The 24-bit LPCM 2.0 Mono track on the disc, which comes with optional English subtitles is fine. The track is clean and properly balanced, with easily discernible dialogue. There are no real problems here to note, the audio is good.
First up, as far as the extra features are concerned, is an audio commentary by film scholar Adrian Martin. It's an interesting talk that expands on the film's qualities without tying it down to film noir conventions, though certainly discussing it within those conventions as well. There's plenty of talk about what makes this picture unique, about the directing style, the cast and crew, the look of the picture, the score, the locations and plenty more. It's clear that Martin put a lot of research into this but also equally clear that he's also put a lot of thought into the film, and his dissection of the picture is just as interesting as the facts and trivia that are relayed here.
After that, we get a few featurettes starting with Turning Back the Clock, a twenty-three-minute analysis of the film by Adrian Wootton, a film critic and chief executive of Film London.

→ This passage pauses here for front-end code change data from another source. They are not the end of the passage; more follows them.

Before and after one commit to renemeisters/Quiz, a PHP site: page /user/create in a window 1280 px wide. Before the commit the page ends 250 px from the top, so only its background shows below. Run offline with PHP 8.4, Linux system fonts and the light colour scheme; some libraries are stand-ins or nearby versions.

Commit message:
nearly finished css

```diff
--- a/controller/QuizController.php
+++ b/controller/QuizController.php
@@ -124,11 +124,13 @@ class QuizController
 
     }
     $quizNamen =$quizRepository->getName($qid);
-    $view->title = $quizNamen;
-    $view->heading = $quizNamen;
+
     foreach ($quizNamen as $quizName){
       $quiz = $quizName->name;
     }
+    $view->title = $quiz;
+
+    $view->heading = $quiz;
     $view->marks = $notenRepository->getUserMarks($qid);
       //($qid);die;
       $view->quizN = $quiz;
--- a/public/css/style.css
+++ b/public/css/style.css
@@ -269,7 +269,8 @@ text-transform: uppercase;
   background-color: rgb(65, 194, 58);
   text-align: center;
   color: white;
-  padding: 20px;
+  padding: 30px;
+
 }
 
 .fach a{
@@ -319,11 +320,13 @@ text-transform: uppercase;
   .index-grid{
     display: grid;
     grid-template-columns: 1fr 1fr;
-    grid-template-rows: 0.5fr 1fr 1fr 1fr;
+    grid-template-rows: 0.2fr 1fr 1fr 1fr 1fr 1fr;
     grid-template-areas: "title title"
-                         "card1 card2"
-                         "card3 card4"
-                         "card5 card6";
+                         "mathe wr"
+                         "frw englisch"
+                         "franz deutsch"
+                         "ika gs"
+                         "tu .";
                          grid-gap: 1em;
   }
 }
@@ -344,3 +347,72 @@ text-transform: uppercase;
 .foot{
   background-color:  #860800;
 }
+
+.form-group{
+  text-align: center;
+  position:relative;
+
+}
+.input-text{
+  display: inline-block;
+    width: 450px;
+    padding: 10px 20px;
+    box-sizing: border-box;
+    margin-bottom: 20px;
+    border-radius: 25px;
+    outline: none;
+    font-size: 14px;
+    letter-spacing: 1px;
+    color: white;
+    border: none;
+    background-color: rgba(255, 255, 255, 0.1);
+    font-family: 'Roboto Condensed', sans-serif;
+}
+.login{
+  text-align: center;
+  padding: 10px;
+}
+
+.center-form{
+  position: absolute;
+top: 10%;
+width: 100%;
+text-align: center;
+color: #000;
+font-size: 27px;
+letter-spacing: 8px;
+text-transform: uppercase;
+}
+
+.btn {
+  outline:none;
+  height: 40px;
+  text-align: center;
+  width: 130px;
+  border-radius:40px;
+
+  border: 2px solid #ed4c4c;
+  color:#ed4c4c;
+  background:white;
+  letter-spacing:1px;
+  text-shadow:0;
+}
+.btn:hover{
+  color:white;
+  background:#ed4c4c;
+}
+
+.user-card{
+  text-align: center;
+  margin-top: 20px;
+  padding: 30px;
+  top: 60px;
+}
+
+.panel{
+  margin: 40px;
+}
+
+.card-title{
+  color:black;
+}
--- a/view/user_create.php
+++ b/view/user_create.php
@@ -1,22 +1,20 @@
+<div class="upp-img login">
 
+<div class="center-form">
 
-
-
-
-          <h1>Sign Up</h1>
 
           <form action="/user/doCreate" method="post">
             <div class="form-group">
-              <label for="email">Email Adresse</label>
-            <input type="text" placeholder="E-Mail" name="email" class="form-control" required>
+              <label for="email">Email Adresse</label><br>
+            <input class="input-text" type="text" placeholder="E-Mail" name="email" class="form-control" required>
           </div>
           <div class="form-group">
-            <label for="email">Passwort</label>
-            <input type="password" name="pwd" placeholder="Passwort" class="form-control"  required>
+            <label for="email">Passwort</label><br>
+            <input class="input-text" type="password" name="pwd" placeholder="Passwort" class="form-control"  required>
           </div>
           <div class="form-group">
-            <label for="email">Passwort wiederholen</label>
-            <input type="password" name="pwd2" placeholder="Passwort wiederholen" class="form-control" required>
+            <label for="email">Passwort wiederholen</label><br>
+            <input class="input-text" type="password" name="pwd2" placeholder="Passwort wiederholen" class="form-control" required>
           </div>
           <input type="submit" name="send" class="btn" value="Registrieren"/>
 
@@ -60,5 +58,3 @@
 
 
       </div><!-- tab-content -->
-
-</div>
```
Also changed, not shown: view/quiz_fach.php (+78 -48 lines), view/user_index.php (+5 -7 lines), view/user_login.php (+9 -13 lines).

It's an interesting thought piece that explores the concepts laid out in the picture as well as some of the themes that the film toys with and how. A Difficult Actor is an appreciation of Charles Laughton by actor/writer/theater director Simon Callow that runs just under eighteen-minutes. Here Callow does a pretty deep dive into what makes Laughton's work in this picture as impressive and interesting as it is, offering up some interesting food for thought about how he brings his character to life in the film.

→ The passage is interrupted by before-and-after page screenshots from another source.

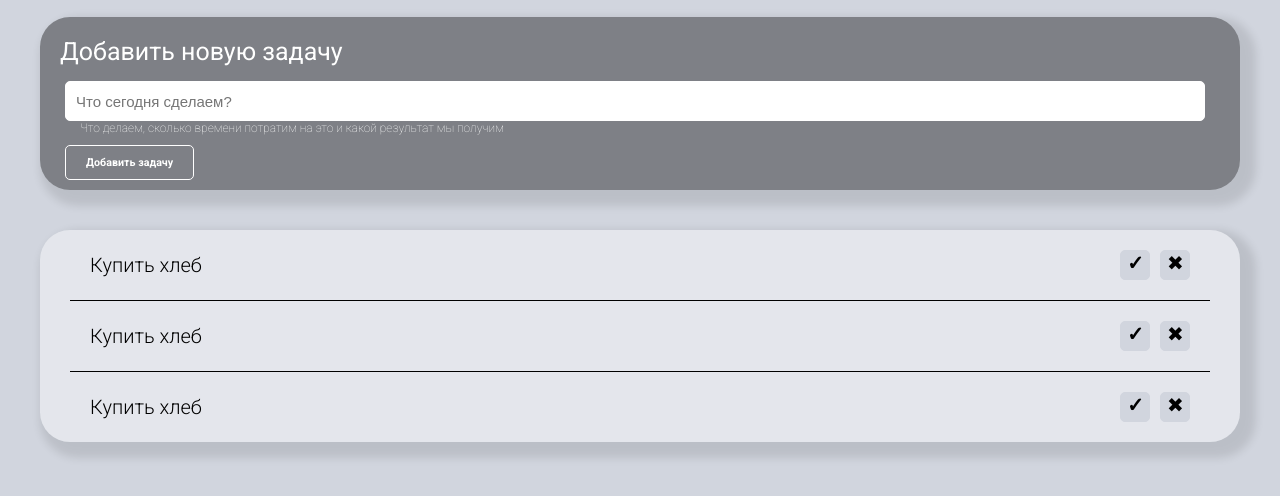
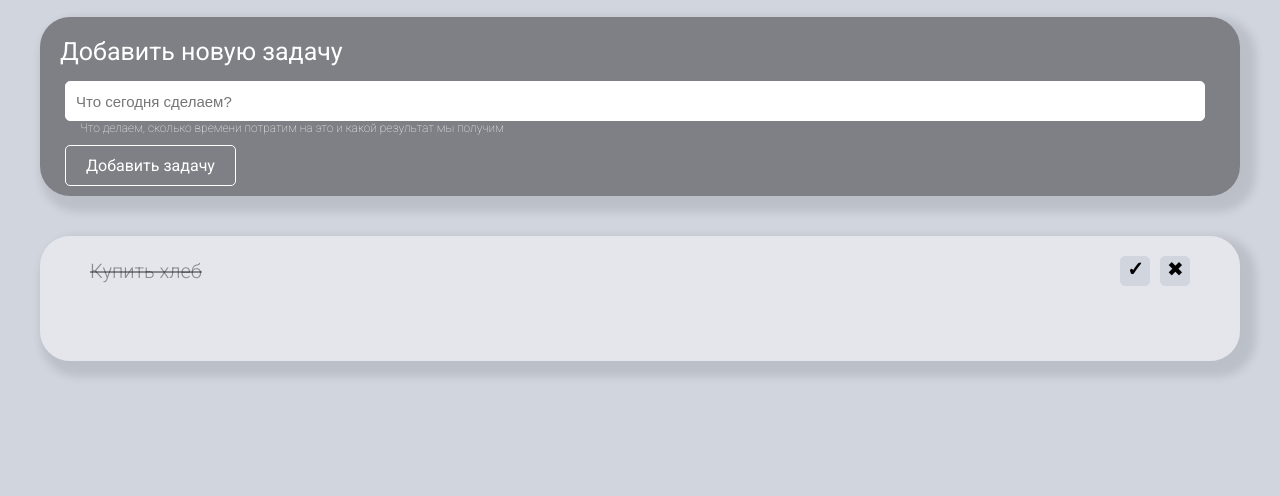
Before and after one commit to BekerAA/ToDoList-2path, a plain HTML site: page index.html in a window 1280 px wide. Shown: the part 96-592 px from the top of the page. Drawn offline with Linux system fonts and the light colour scheme.

```diff
--- a/index.html
+++ b/index.html
@@ -20,23 +20,24 @@
       <div class="panel">
         <h3 class="heading"> Добавить новую задачу</h6>
           <div class="add">
-            <input type="text" placeholder="Что сегодня сделаем?">
+            <input id="new--task" type="text" placeholder="Что сегодня сделаем?">
             <h6>Что делаем, сколько времени потратим на это и какой результат мы получим</h6>
           </div>
-            <h6 class="btn">Добавить задачу</h6>
+          <div id="add" class="btn">Добавить задачу</div>
+
         </div>
       </div>
 
-    <div class="todo__list">
-
-      <!-- <div class="tasks__empty">
+    <div id="tasks" class="todo__list">
+<!--
+      <div class="tasks__empty">
         <div class="info">
           <img src="/img/free-icon-man-8455575.png">
           <h6>Список дел пуст</h6>
         </div>
       </div> -->
 
-        <div class="task">
+        <div class="todo__task todo__task-complit">
           <h6 class="task__text">Купить хлеб</h6>
           <div class="task__button">
             <div class="task__complit">
@@ -54,41 +55,8 @@
           </div>
         </div>
 
-        <div class="task">
-          <h6 class="task__text">Купить хлеб</h6>
-          <div class="task__button">
-            <div class="task__complit">
-              <label>
-                <input type="checkbox">
-                <div class="chec-com"><h6>✓</h6></div>
-              </label>
-            </div>
-            <div class="task__delete">
-              <label>
-                <input type="checkbox">
-                <div class="chec-del"><h6>✖</h6></div>
-              </label>
-            </div>
-          </div>
-        </div>
-        <div class="task">
-          <h6 class="task__text">Купить хлеб</h6>
-          <div class="task__button">
-            <div class="task__complit">
-              <label>
-                <input type="checkbox">
-                <div class="chec-com"><h6>✓</h6></div>
-              </label>
-            </div>
-            <div class="task__delete">
-              <label>
-                <input type="checkbox">
-                <div class="chec-del"><h6>✖</h6></div>
-              </label>
-            </div>
-          </div>
-        </div>
 
+        <script src="/js/script.js"></script>
     </div>
     </div>
   </div>
--- /dev/null
+++ b/js/script.js
@@ -0,0 +1,21 @@
+const dom = {
+  new: document.getElementById("new--task"),
+  add: document.getElementById("add"),
+  tasks: document.getElementById("tasks")
+}
+
+const tasks = []
+
+
+
+dom.add.onclick = () =>{
+  const TaskNewText = dom.new.value;
+  if (TaskNewText){
+
+  }
+}
+
+//функция для добавления задачи
+
+
+function addTasks()
--- a/scss/_todo-list.scss
+++ b/scss/_todo-list.scss
@@ -60,6 +60,7 @@
   border: 1px solid white;
   color: white;
   border-radius: 5px;
+  cursor: pointer;
   transition: all 0.3s ease;
   &:hover{
     background: blue;
@@ -71,7 +72,7 @@
 
 .todo__list{
   max-width: 1200px;
-  min-height: 200px;
+  min-height: 125px;
   margin: auto;
   background-color: rgba(255, 255, 255, 0.4);
   box-shadow: 8px 8px 8px 8px rgba(0, 0, 0, 0.1);
@@ -81,25 +82,31 @@
 .info{
   text-align: center;
   img{
-    margin-top: 50px;
+    margin-top: 25px;
     width: 60px;
     height: 60px;
   }
   h6{
     font-size: 18px;
     font-weight: 300;
+
   }
 }
 
 
 
-.task{
+.todo__task{
   max-width: 1140px;
   display: flex;
   align-items: center;
   justify-content: space-between;
   padding-bottom: 20px ;
   margin: auto;
+}
+
+.todo__task-complit .task__text{
+  text-decoration: line-through;
+  color: rgba(0, 0, 0, 0.4)
 }
 
 .task:not(:last-child){
@@ -134,6 +141,7 @@
     background-color: #d1d5de;
     border-radius: 5px;
     transition: all 0.3s ease;
+    cursor: pointer;
     h6{
       font-size: 20px;
       margin-left: 6px ;
@@ -148,6 +156,7 @@
 .task__delete{
   input{
     display: none;
+    ;
   }
   .chec-del{
     width: 30px;
@@ -156,6 +165,7 @@
     background-color: #d1d5de;
     border-radius: 5px;
     transition: all 0.3s ease;
+    cursor: pointer;
     h6{
       font-size: 20px;
       font-weight: 100;
```
Also changed, not shown: css/style.min.css, 1 other file.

Arrow has also included an interesting hour-long radio play version of The Big Clock starring Ray Milland that was originally broadcast on Lux Radio Theater in 1948. Rounding out the extras on the disc are the film's original theatrical trailer, a still gallery, menus and chapter selection. As to the packaging, Arrow provides a nice reversible cover sleeve for this release as well as an illustrated full color booklet containing credits for the feature and the Blu-ray as well as an essay on the film written by Christina Newland (this booklet is included only with the first pressing of this disc).
The Big Clock is an excellent thriller, a gripping slice of moody film noir ripe with atmosphere and suspense made all the more enjoyable by some excellent performances. Arrow's Blu-ray release of the film is quite strong, giving the film a very nice transfer, fine audio and a solid array of extra features. Highly recommended!
Ian lives in NYC with his wife where he writes for DVD Talk, runs Rock! Shock! Pop!. He likes NYC a lot, even if it is expensive and loud.